For someone near their ideal weight, running a 1,200 calorie a day deficit might not be a good idea. It might be OK for a few days, but not for long outings. It's not that you can't do it if you have to. I've hiked 3 days without food. But is it a good idea to hike running a caloric deficit?

After answering these questions for myself, I'd say that hiking with a daily calorie deficit is not a great idea.

Note 1: I realize that this is a this very simplified estimate. Base metabolism, hiking efficiency, etc. are variable. The best approach is to do some on or off trail testing and see what caloric intake works best for you. Note that you may be able to get by on a low calorie intake but your athletic performance may go down as well. I know that I can eat 2,200 calories a day and ride my bike 175-200 miles per week. I also know that if I do this, I feel terrible, I loose around 2 lb per week, I can be cross with those around me, and my overall riding speed drops 1-2 mph. At around 3,200-3,500 calories a day I feel great, don't gain weight, and can train at high intensity.

Note 2: I believe that most of us will end up averaging around 125-130 cal/oz even when packing high fat items like chocolate and peanut butter, etc. as part of our food. I know that many try to hit the 150 cal/oz range, but I don't think this is a realistic or healthy way for most people to eat. Just my opinion.

Cooking and Lightweight Stoves

Most ultralight backpackers take stoves. Just small light ones. When I hike with others, I take a stove and do civilized stuff like make coffee & tea and hot dinners. My favorite two-person setup is the Trail Designs Caldera Cone Stove System with an Anti Gravity Gear 3 Cup Pot. For soloing I take a stripped down version of the Trail Designs KEG. The stove, windscreen and pot are under 3 ounces! The production version KEG weighs only a bit more. Many Trail Design systems are available as Caldera Kitchens from Anti Gravity Gear. They include lightweight pot cozies, pot holder, and fuel bottle and stow ingeniously into a small stuff sack.

One of the advantages of the Trail Designs Caldera is that I can light it and leave it unattended while I perform camp chores.

I am not fond of non-refillable, non-recyclable canister stoves that are popular with many backpackers. While light, the used canisters just end up in landfills.

Backcountry Tea (loose leaf, connoisseur style)
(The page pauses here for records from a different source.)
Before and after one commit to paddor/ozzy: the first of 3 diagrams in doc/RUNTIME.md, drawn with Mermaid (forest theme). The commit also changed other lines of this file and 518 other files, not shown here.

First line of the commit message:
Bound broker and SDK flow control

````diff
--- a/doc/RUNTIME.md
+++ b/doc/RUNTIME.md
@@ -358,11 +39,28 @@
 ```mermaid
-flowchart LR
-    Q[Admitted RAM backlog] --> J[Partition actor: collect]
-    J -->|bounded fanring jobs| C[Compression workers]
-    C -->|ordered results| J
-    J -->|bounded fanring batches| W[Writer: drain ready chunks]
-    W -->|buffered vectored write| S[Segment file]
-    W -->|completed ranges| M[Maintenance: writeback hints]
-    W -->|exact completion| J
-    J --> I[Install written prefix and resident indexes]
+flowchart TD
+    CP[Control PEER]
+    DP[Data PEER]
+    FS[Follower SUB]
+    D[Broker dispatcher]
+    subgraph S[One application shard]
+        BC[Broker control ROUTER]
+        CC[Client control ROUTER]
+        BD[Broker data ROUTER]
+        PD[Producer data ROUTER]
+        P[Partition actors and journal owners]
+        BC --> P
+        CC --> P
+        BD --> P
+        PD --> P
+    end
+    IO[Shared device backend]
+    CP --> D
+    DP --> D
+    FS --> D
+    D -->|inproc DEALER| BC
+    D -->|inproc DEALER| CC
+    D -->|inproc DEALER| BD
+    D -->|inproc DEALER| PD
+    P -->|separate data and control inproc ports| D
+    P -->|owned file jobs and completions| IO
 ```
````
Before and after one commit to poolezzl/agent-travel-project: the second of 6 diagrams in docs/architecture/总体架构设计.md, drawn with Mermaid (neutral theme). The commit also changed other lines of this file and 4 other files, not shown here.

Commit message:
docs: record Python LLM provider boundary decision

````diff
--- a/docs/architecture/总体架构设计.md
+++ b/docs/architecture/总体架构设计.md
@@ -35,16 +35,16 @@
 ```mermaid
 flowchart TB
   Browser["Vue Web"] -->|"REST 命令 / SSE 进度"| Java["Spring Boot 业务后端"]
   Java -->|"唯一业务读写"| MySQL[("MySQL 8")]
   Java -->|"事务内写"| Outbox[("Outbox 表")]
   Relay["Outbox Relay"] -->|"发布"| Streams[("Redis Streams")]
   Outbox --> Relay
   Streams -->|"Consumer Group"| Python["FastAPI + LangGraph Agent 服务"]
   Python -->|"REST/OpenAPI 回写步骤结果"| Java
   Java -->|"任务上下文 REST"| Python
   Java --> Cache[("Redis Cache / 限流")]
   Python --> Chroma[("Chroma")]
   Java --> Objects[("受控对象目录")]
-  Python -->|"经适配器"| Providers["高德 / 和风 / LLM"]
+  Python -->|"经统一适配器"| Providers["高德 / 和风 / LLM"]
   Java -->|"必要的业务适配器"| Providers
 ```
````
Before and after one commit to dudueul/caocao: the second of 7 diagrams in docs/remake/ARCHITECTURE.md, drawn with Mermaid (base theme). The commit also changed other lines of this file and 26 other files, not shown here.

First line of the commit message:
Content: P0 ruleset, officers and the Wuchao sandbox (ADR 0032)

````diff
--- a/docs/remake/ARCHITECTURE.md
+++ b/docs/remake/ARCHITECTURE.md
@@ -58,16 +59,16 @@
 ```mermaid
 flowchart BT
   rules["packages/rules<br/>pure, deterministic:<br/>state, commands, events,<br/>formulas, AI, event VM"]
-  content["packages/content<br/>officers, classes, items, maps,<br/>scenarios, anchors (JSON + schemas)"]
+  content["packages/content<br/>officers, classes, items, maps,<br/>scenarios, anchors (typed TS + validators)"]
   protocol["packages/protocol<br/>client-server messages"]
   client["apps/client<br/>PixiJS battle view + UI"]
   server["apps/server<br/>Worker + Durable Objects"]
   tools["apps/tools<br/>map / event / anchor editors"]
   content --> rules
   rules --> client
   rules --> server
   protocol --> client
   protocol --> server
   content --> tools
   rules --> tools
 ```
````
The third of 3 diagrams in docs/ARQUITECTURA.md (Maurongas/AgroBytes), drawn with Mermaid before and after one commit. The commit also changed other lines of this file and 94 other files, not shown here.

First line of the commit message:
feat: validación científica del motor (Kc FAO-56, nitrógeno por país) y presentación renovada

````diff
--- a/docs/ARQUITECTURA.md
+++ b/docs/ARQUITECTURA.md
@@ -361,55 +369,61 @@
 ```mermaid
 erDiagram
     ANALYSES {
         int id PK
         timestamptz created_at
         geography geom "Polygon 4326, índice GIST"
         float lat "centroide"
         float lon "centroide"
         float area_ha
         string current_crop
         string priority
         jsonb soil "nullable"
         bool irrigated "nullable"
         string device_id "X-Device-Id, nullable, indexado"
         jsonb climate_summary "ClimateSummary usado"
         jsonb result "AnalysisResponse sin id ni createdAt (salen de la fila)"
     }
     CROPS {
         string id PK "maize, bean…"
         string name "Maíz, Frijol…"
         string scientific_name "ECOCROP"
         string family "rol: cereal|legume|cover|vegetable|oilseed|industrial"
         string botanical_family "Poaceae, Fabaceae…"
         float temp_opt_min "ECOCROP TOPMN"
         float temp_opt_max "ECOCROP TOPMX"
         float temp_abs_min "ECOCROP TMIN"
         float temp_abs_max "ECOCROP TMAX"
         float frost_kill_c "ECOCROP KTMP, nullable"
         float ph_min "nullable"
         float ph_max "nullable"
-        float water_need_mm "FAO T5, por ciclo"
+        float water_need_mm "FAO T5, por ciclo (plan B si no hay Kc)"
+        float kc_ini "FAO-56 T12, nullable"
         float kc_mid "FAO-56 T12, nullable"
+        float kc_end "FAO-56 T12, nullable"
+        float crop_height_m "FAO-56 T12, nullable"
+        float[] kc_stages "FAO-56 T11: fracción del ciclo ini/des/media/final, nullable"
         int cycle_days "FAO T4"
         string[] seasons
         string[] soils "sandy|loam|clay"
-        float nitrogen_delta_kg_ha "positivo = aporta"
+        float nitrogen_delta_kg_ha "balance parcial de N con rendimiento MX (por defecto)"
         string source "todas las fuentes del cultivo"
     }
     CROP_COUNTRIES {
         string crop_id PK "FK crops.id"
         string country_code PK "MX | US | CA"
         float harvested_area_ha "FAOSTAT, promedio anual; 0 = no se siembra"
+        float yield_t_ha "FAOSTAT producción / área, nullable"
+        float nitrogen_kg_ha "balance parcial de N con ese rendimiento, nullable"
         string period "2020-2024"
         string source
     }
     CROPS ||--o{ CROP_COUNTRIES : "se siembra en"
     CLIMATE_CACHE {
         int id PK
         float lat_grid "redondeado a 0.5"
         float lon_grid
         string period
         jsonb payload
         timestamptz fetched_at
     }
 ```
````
Most hikers are used to caffeine in the morning. Interrupting that habit makes for grumpy hikers who are not the best trail company. Caffeine pills help, but do not provide the same emotional (some would say spiritual) comfort of wrapping your hands around a cup of soothingly warm liquid. Coffee leaves oily, hard-to-clean residues in your cup and pot. Ground coffee only keeps fresh for a few days at most (some believe it is only mintues or hours after grinding).

I make tea. Loose leaf teas like Assam, Darjeeling (black tea) or Sencha (green tea) keep for months in the backcountry and are a cinch to clean up after. Here's a five minute tutorial video about making loose leaf tea in the backcountry (about 19 MB):


Backcountry Tea (loose leaf, connoisseur style)
using the Trail Designs Caldera Cone Stove System (AGG Caldera Kitchen)